At the start of any doctor visit, you sit down, roll up your sleeve, and the nurse straps a blood pressure cuff onto your arm. There’s a lot of squeezing, and then the machine beeps and spits out a number for the nurse to record in your chart.

So what just happened?

Blood Pressure: The Silent Killer

Health care providers track blood pressure to screen for deadly diseases. Some call high blood pressure the “silent killer” because you can have it for years without any symptoms at all, but over time it causes damage to vital organs like your heart, brain, and kidneys.

What is blood pressure?

Blood pressure measures the pressure in your arteries (blood vessels) when your heart is both beating and resting.

Why are there two numbers? What do they mean?

The top number is larger and is called the “systolic” blood pressure. This is the pressure in your arteries when your heart contracts and pushes blood out to your body.

The bottom number is smaller and is called the “diastolic” blood pressure. This is the pressure in your arteries when your heart is relaxed in between beats.

What do these numbers mean for me?

High blood pressure puts you at risk for what healthcare providers call “cardiovascular events” — such as heart attack and stroke. Individual risk varies with age, gender, and your personal health history. Ask your doctor.

Why does the cuff pump up so tight on my arm?

The cuff temporarily stops blood from flowing through the major artery in your arm (called the brachial artery). Then it slowly releases and detects the point where the pressure from your heart pump overcomes the pressure from the cuff.
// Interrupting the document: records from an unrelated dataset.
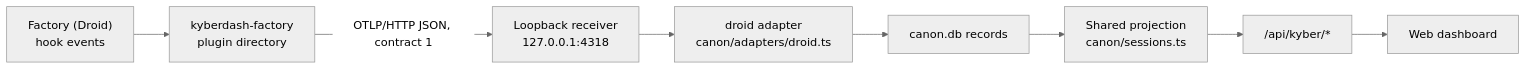
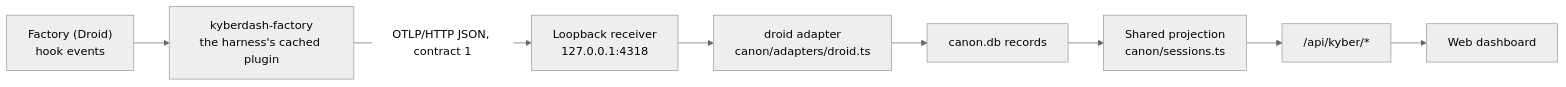
The fourth of 6 diagrams in docs/dash/architecture.md (dpalfery/kyber-weave), drawn with Mermaid (neutral theme) before and after one commit. The commit also changed other lines of this file and 9 other files, not shown here.

First line of the commit message:
docs(adr): the Factory capture plugin installs through the harness's own commands

````diff
--- a/docs/dash/architecture.md
+++ b/docs/dash/architecture.md
@@ -551,10 +551,10 @@
 ```mermaid
 flowchart LR
-    Host["Factory (Droid)<br/>hook events"] --> Plugin["kyberdash-factory<br/>plugin directory"]
+    Host["Factory (Droid)<br/>hook events"] --> Plugin["kyberdash-factory<br/>the harness's cached plugin"]
     Plugin -->|"OTLP/HTTP JSON, contract 1"| Receiver["Loopback receiver<br/>127.0.0.1:4318"]
     Receiver --> Adapter["droid adapter<br/>canon/adapters/droid.ts"]
     Adapter --> Store["canon.db records"]
     Store --> Projection["Shared projection<br/>canon/sessions.ts"]
     Projection --> API["/api/kyber/*"]
     API --> Dashboard["Web dashboard"]
 ```
````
That point is your “systolic” blood pressure. Some people find the cuff uncomfortable, but it’s not harmful to your health.

Why do I have to sit up straight, rest my arm, and not talk while my blood pressure is being taken?

It’s important for your health care provider to use proper technique to measure your blood pressure. Good posture allows them to accurately place the cuff on your arm and ensure the correct cuff size. It also ensures that the cuff is at the level of your heart to give an accurate reading of the pressure from your heart.

Poor posture, clenching your hand or tensing your arm muscles, dangling your legs and feet, or talking can lead to an inaccurate blood pressure reading.

What YOU can do to ensure an accurate blood pressure reading

  • Don’t smoke or drink caffeine for 1 hour before your appointment
  • Relax and sit quietly

  • Sit up straight with your feet flat on the floor

  • Don’t make a fist

Read more about high blood pressure from the American Heart Association, and talk with your doctor about your blood pressure goals.

Posted by Angie Hoth PharmD MPH on January 7, 2014